Your task:
Among the entries below, find the lines that hold the word "modelos" and report them.

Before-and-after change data
'''

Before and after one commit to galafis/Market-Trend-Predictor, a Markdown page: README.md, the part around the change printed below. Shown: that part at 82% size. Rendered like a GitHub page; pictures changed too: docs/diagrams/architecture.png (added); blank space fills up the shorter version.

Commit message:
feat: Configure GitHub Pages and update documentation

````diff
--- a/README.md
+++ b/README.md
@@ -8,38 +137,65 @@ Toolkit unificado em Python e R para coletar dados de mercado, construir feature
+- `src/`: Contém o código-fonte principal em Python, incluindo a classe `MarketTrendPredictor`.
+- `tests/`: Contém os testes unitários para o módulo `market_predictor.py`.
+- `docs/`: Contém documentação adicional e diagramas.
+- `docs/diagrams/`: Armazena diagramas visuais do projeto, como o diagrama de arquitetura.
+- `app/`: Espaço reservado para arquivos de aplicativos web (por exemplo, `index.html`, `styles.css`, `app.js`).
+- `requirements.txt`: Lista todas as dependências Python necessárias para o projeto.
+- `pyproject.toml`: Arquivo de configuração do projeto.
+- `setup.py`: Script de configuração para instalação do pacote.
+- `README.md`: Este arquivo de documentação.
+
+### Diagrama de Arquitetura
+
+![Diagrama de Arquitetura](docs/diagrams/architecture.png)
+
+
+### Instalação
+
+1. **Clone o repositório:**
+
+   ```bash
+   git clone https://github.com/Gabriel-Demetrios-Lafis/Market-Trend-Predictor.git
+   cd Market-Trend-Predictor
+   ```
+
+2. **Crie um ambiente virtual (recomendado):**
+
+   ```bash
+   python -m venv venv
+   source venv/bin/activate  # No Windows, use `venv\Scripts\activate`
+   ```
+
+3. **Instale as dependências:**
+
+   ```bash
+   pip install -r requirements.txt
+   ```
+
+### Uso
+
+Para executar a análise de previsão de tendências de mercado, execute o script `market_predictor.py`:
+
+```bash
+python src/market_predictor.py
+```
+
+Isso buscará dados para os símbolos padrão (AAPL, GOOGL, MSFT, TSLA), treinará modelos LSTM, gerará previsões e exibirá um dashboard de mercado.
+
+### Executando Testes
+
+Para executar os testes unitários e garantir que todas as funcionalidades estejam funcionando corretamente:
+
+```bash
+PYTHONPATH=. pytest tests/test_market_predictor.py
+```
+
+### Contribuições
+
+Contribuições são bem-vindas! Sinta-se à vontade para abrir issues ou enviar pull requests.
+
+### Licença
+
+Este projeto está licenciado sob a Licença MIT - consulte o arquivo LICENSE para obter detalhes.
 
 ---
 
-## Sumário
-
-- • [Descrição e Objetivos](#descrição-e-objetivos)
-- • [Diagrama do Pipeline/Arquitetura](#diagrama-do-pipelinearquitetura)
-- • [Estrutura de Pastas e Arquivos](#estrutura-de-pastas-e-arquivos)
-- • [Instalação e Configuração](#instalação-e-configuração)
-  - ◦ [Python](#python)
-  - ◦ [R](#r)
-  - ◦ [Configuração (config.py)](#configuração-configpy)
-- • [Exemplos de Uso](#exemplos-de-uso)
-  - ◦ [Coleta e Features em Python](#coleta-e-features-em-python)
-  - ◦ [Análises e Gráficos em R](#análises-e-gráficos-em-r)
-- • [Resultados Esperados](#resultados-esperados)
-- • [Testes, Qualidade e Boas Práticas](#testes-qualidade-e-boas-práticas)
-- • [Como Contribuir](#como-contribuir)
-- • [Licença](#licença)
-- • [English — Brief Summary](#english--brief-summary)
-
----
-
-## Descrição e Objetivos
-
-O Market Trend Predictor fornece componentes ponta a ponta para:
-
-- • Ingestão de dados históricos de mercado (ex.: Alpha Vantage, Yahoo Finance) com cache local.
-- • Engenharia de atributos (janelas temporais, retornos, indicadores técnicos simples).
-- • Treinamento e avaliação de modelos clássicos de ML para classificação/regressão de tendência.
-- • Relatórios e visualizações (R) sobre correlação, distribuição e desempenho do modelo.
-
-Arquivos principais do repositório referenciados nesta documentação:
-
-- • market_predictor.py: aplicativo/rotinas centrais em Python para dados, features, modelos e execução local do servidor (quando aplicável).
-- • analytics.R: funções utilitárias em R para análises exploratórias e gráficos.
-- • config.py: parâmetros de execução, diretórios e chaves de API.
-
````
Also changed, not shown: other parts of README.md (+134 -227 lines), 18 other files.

'''

Written answer:
+Isso buscará dados para os símbolos padrão (AAPL, GOOGL, MSFT, TSLA), treinará modelos LSTM, gerará previsões e exibirá um dashboard de mercado.
-- • Treinamento e avaliação de modelos clássicos de ML para classificação/regressão de tendência.
-- • market_predictor.py: aplicativo/rotinas centrais em Python para dados, features, modelos e execução local do servidor (quando aplicável).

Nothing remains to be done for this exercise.